Rob Gillanders, an off-roader and industry lawyer practicing with the Gaitn Group in Seattle, elaborates: "Section 110 of the Federal Motor Vehicle Safety Standards (49 CFR 571, part 110) allows manufacturers to indicate wheels are DOT certified if they meet all requirements of the FMVSS. Those requirements are considered minimal safety standards and should not be treated as a safe harbor from either state law requirements or mean sheriffs restricting on-road use of beadlock rims. Best practice is to follow manufacturers' recommendations/warnings and consult state vehicle equipment regulations before taking your Moab-ready beadlocks out on the road. Also, choose a wheel manufacturer that follows SAE J2530 recommended guidelines for quality and durability." (These SAE guidelines are the wheel industry's current standard for policing itself.)

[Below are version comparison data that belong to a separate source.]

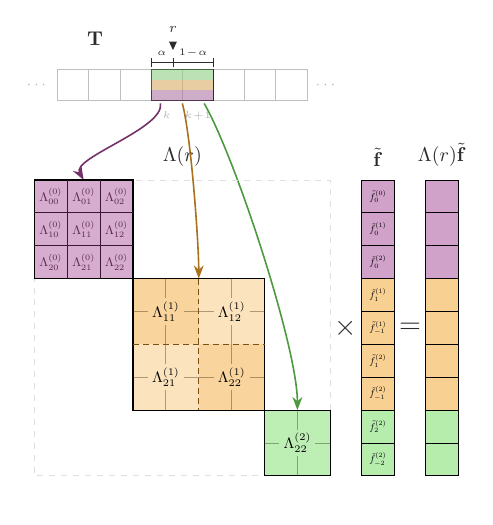
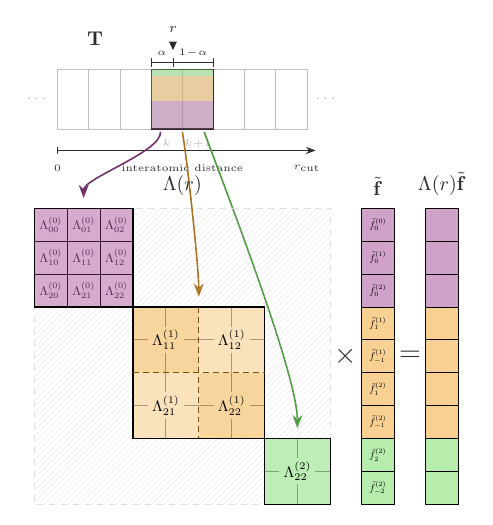
Before and after one commit to hmblair/flash-eq, a LaTeX figure (docs/kernel_diagram.tex): the whole page, the shorter picture padded with empty space. Compiled offline with pdfLaTeX.

Commit message:
docs: Add distance axis, proportional weight stripes, and hatched background to kernel diagram
Co-Authored-By: Claude Opus 4.6 <noreply@anthropic.com>

```diff
--- a/docs/kernel_diagram.tex
+++ b/docs/kernel_diagram.tex
@@ -1,6 +1,6 @@
 \documentclass[tikz,border=10pt]{standalone}
 \usepackage{amsmath,amssymb,mathtools}
-\usetikzlibrary{arrows.meta, decorations.pathreplacing}
+\usetikzlibrary{arrows.meta, decorations.pathreplacing, patterns}
 
 % ── Color palette (from cmuts/fig1/overview) ─────────────────────
 \definecolor{m0}{HTML}{A44694}     % purple (m=0)
@@ -42,7 +42,7 @@
 % Shows r landing between two bins on a distance axis; the two
 % neighboring bins are highlighted and arrows fan down to Λ(r).
 \def\binW{0.55}    % bin rectangle width
-\def\binH{0.55}    % bin rectangle height
+\def\binH{1.05}    % bin rectangle height (tall enough for proportional stripes)
 \def\nBins{8}      % number of visible bins
 \pgfmathsetmacro{\axisW}{\nBins*\binW}
 \pgfmathsetmacro{\axisY}{\cs+1.4}          % y of bin bottoms
@@ -97,17 +97,31 @@
   \node[font=\tiny, text=gray!60, below=2pt] at ({3.5*\binW}, 0) {$k$};
   \node[font=\tiny, text=gray!60, below=2pt] at ({4.5*\binW}, 0) {$k\!+\!1$};
 
-  % Color-coded stripes inside highlighted bins to show weight types
-  \pgfmathsetmacro{\sH}{\binH/3}
-  % Bin k stripes
-  \fill[m0, opacity=0.35] (\hL, 0) rectangle ++(\binW, \sH);
-  \fill[m1, opacity=0.35] (\hL, \sH) rectangle ++(\binW, \sH);
-  \fill[m2, opacity=0.35] (\hL, {2*\sH}) rectangle ++(\binW, \sH);
+  % ── Distance axis below bins ──────────────────────────────────
+  \def\axBot{-0.38}  % y of axis line
+  \def\tickH{0.06}   % tick half-height
+  \draw[txt, thin, ->] (0, \axBot) -- ({\axisW+0.15}, \axBot);
+  % Tick at left end only (right end has arrowhead)
+  \draw[txt, thin] (0, {\axBot-\tickH}) -- (0, {\axBot+\tickH});
+  % Labels
+  \node[font=\tiny, text=txt, below=2pt] at (0, {\axBot-\tickH}) {$0$};
+  \node[font=\tiny, text=txt, below=2pt] at (\axisW, {\axBot-\tickH}) {$r_{\mathrm{cut}}$};
+  \node[font=\tiny, text=txt, below=2pt] at ({0.5*\axisW}, {\axBot-\tickH}) {interatomic distance};
+
+  % Color-coded stripes — proportional to weight counts: m0=9, m1=8, m2=2
+  \def\wTotal{19}
+  \pgfmathsetmacro{\sM}{9*\binH/\wTotal}   % m=0 height
+  \pgfmathsetmacro{\sMone}{8*\binH/\wTotal} % m=1 height
+  \pgfmathsetmacro{\sMtwo}{2*\binH/\wTotal} % m=2 height
+  % Bin k stripes (bottom to top: m0, m1, m2)
+  \fill[m0, opacity=0.35] (\hL, 0) rectangle ++(\binW, \sM);
+  \fill[m1, opacity=0.35] (\hL, \sM) rectangle ++(\binW, \sMone);
+  \fill[m2, opacity=0.35] (\hL, {\sM+\sMone}) rectangle ++(\binW, \sMtwo);
   % Bin k+1 stripes
   \pgfmathsetmacro{\hM}{4*\binW}
-  \fill[m0, opacity=0.35] (\hM, 0) rectangle ++(\binW, \sH);
-  \fill[m1, opacity=0.35] (\hM, \sH) rectangle ++(\binW, \sH);
-  \fill[m2, opacity=0.35] (\hM, {2*\sH}) rectangle ++(\binW, \sH);
+  \fill[m0, opacity=0.35] (\hM, 0) rectangle ++(\binW, \sM);
+  \fill[m1, opacity=0.35] (\hM, \sM) rectangle ++(\binW, \sMone);
+  \fill[m2, opacity=0.35] (\hM, {\sM+\sMone}) rectangle ++(\binW, \sMtwo);
 
   % Table label (above-left of axis, avoiding r marker)
   \node[font=\normalsize, text=txt] at ({1.2*\binW}, {\binH+0.55}) {$\mathbf{T}$};
@@ -119,15 +133,16 @@
 \pgfmathsetmacro{\binLmid}{\axisX + 3.3*\binW}  % left third of span
 \pgfmathsetmacro{\binCmid}{\axisX + 4.0*\binW}  % center of span
 \pgfmathsetmacro{\binRmid}{\axisX + 4.7*\binW}  % right third of span
+\def\arrPad{0.18}  % gap between arrowhead and block
 \draw[->, thick, m0!70!black]
-  (\binLmid, \arrY) to[out=-80, in=120, looseness=0.6]
-  ({\matX + 1.5*\cs}, \cs);
+  (\binLmid, \arrY) to[out=-85, in=90, looseness=0.5]
+  ({\matX + 1.5*\cs}, {\cs + \arrPad});
 \draw[->, thick, m1!70!black]
-  (\binCmid, \arrY) to[out=-75, in=90, looseness=0.5]
-  ({\matX + 5*\cs}, {-2*\cs});
+  (\binCmid, \arrY) to[out=-80, in=90, looseness=0.45]
+  ({\matX + 5*\cs}, {-2*\cs + \arrPad});
 \draw[->, thick, m2!70!black]
-  (\binRmid, \arrY) to[out=-60, in=90, looseness=0.5]
-  ({\matX + 8*\cs}, {-6*\cs});
+  (\binRmid, \arrY) to[out=-70, in=90, looseness=0.45]
+  ({\matX + 8*\cs}, {-6*\cs + \arrPad});
 
 % ── Vertical f̃ (right of matrix) ────────────────────────────────
 \begin{scope}[shift={(\fvX, 0)}]
@@ -157,11 +172,14 @@
 
 % ── Block-diagonal matrix Λ ──────────────────────────────────────
 \begin{scope}[shift={(\matX, 0)}]
+  % Hatched background (zero regions, never materialized)
+  \fill[pattern=north east lines, pattern color=gray!40, opacity=0.3]
+    (0, \cs) rectangle (\W, {-8*\cs});
   % Dashed ghost outline
   \draw[gray!25, dashed, thin] (0, \cs) rectangle (\W, {-8*\cs});
 
   % ── m=0 block: 3×3 real matrix (rows 0–2, cols 0–2) ──────────
-  % All entries are independent real scalars λ_{ℓ₂ℓ₁}
+  \fill[white] (0, \cs) rectangle ({3*\cs}, {-2*\cs});
   \foreach \i in {0,1,2}{
     \foreach \j in {0,1,2}{
       \fill[m0, opacity=0.45] ({\j*\cs}, {-\i*\cs}) rectangle ++(\cs,\cs);
```
Also changed, not shown: docs/kernel_diagram.tex (4 more changed lines).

High Impact's Miller adds, "Most of the time when cops pull over someone with beadlocks it's to ask where they got them."
Basically, safety certification is becoming increasingly important. Slay says, "In the past most off-highway enthusiast were primarily focused on the performance of their vehicles in the dirt. However, with the new JK, FJ, and H3 crowd hitting the trails, stamp-of-compliance and questions surrounding it are much more common. If companies want to harness the demand from this new generation, it may be wise to seek DOT approval."
Currently, Hutchinson/Rock Monster (also sold through AEV and High Impact, among others) and Center Line are the two highest-profile companies to DOT-certify beadlocks. The inflatable Staun internal system is also DOT-compliant. (AEV has additional DOT beadlock-compliance information on its website.)
Wheel material, construction, style, and fitment are just a few of the factors in choosing the right rims for your rig. Hopefully this article helped narrow down the hundreds if not thousands of possibilities.